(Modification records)
——
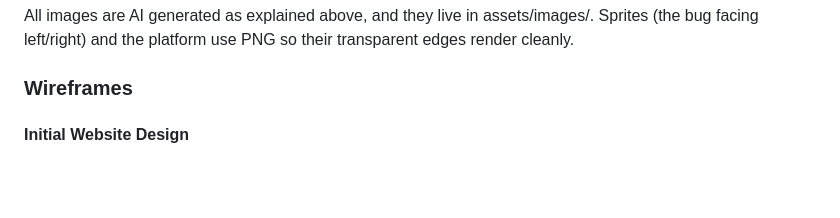
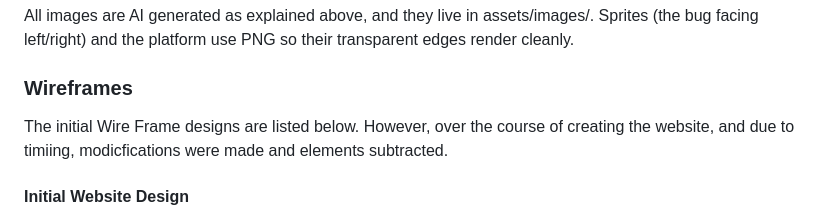
Before and after one commit to tstyer/Basic-Game-Destination-Mars, a Markdown page: README.md, the part around the change printed below. GitHub-like rendering; blank space fills up the shorter version.

```diff
--- a/README.md
+++ b/README.md
@@ -149,5 +149,7 @@ All images are AI generated as explained above, and they live in assets/images/.
 
 ### Wireframes
 
+The initial Wire Frame designs are listed below. However, over the course of creating the website, and due to timiing, modicfications were made and elements subtracted.
+
 #### Initial Website Design
 
```
Also changed, not shown: other parts of README.md (+3 -3 lines), assets/images/balsamiq_home_screenshot.png (added), assets/images/balsamiq_instructions_screenshot.png (added), assets/images/balsamiq_settings_screenshot.png (added).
——
■ **Activity**
Out of the entries, report each line that contains the word "images".

■ **Expected answer**
@@ -149,5 +149,7 @@ All images are AI generated as explained above, and they live in assets/images/.
Also changed, not shown: other parts of README.md (+3 -3 lines), assets/images/balsamiq_home_screenshot.png (added), assets/images/balsamiq_instructions_screenshot.png (added), assets/images/balsamiq_settings_screenshot.png (added).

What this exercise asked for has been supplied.